Cause and Effect in European Politics and Law

GERB presents its programme for governance

Adelina Marini, June 1, 2009

GERB supports the construction of the second nuclear power station "Belene", said Vladimir Uruchev who presented the energy policy of the party as part of its programme for governance. Uruchev is at the moment an MEP and is heading for a second term in the European parliament with an expertise in energy. He said that a country that doesn't have any resources has no other alternative but nuclear energy. But it should be in a package with the renewable energy sources which, Uruchev said, must be the first of the priorities of the Bulgarian energy policy. But Mr. Uruchev underlined that Bulgarian citizens shouldn't bare additional loan burden for the construction of the "Belene" power station. He probably meant the loan that the current government is negotiating with Russia for 3,8 bn euro.

GERB presented its "Programme for the European Development of Bulgaria" by underlining that it is realistic and based upon a lot of unknown things like the development of the global financial and economic crisis or the state of the country because GERB doesn't believe the government.

Rehabilitation of the National office "Police" and the Unit for fight with organised crime, urgent changes in the legislation for local governance and the local administration so that the function of municipal police is created, and also changes in the Penal code, are part of the tasks that GERB envisage in their programme for governance. A major aim is the restoration of the rule of law and elimination of the current practice for prolonging trials because one of the sides doesn't appear in court. The idea is the investors that will be attracted to feel secure and protected as well as the Bulgarians that have left the country to feel good when they return, because Bulgaria needs them. The priorities of GERB in the sphere of home affairs and the judicial system were presented by Tsvetan Tsvetanov who added that his party will work for the elimination of the doubling of functions. He did not explicitly mention the State agency "National security" but obviously he meant it because this is the only agency that covers the functions of other institutions in the sphere of security.
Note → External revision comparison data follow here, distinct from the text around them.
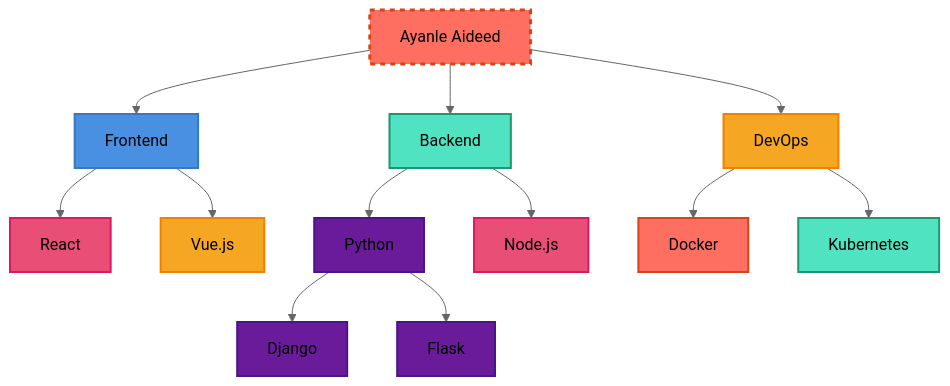
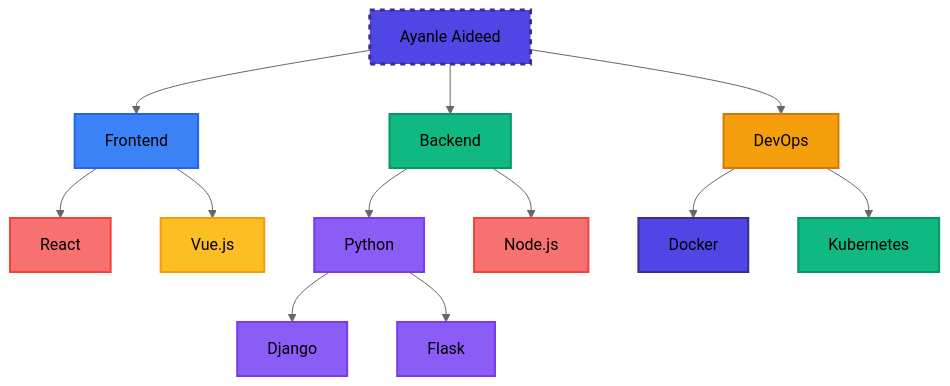
One commit to Ayanleaideed/Ayanleaideed changed the diagram in README.md. Above: the diagram before and after it, drawn with Mermaid (neutral theme).

````diff
--- a/README.md
+++ b/README.md
@@ -113,27 +113,27 @@
 ```mermaid
 graph TD
     A[Ayanle Aideed] --> B[Frontend]
     A --> C[Backend]
     A --> D[DevOps]
     B --> E[React]
     B --> F[Vue.js]
     C --> G[Python]
     C --> H[Node.js]
     D --> I[Docker]
     D --> J[Kubernetes]
     G --> L[Django]
     G --> M[Flask]
-    style A fill:#FF6F61,stroke:#D84315,stroke-width:3px,stroke-dasharray: 5 5
-    style B fill:#4A90E2,stroke:#357ABD,stroke-width:2px
-    style C fill:#50E3C2,stroke:#1D976C,stroke-width:2px
-    style D fill:#F5A623,stroke:#F57F00,stroke-width:2px
-    style E fill:#E94E77,stroke:#D81B60,stroke-width:2px
-    style F fill:#F5A623,stroke:#F57F00,stroke-width:2px
-    style G fill:#6A1B9A,stroke:#4A148C,stroke-width:2px
-    style H fill:#E94E77,stroke:#D81B60,stroke-width:2px
-    style I fill:#FF6F61,stroke:#D84315,stroke-width:2px
-    style J fill:#50E3C2,stroke:#1D976C,stroke-width:2px
-    style L fill:#6A1B9A,stroke:#4A148C,stroke-width:2px
-    style M fill:#6A1B9A,stroke:#4A148C,stroke-width:2px
+    style A fill:#4F46E5,stroke:#3B2C8D,stroke-width:3px,stroke-dasharray: 5 5
+    style B fill:#3B82F6,stroke:#2563EB,stroke-width:2px
+    style C fill:#10B981,stroke:#059669,stroke-width:2px
+    style D fill:#F59E0B,stroke:#D97706,stroke-width:2px
+    style E fill:#F87171,stroke:#F44336,stroke-width:2px
+    style F fill:#FBBF24,stroke:#F59E0B,stroke-width:2px
+    style G fill:#8B5CF6,stroke:#7C3AED,stroke-width:2px
+    style H fill:#F87171,stroke:#F44336,stroke-width:2px
+    style I fill:#4F46E5,stroke:#3B2C8D,stroke-width:2px
+    style J fill:#10B981,stroke:#059669,stroke-width:2px
+    style L fill:#8B5CF6,stroke:#7C3AED,stroke-width:2px
+    style M fill:#8B5CF6,stroke:#7C3AED,stroke-width:2px
 
 ```
````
And with regard to the economic part of the programme for governance, GERB promises to decrease the required capital for registration of a Ltd to 1 euro. At the moment to register an Ltd it is required to present 5,000 levs capital (2,564 euro). Beside this GERB will have financial policy that is entirely complied with the Stability and growth pact of the EU. In his speech before the presentation of the programme, the leader of the party Boyko Borisov said in a video connection as he wasn't present in the hall, that nevertheless the black commercials that are going on against him, GERB will pay very serious attention to the elderly people but he doesn't promise them a raise in pensions. The commercials that are being aired in the media since recently quote Borisov as saying in Chicago that Bulgarian elderly are stupid because they are easily lied by the communists.

GERB intends to decrease the social security burden with up to 0.5 %, speeding of the procedure for return of VAT and 30 days to use investments for over 5 mn levs and 25 new jobs.

GERB pays very serious attention to agriculture and intends to introduce a system for insurance and mutual assistance to cover damages in farming caused by bad weather. And also - changes in the legislation related to farming together with measures that are complied with the reform of the CAP (Common Agriculture Policy) which started 2 years ago.

The only applauses beside those after the speech of the leader, were for Miroslav Naydenov who presented the policy of GERB for Agriculture. He won the applauses after he said that GERB intends to introduce 20 years moratorium over the change of purpose of those forests that are being acquired through exchanges with the state. Naydenov also asked decentralisation in management of forests which now in their biggest part are managed by the state.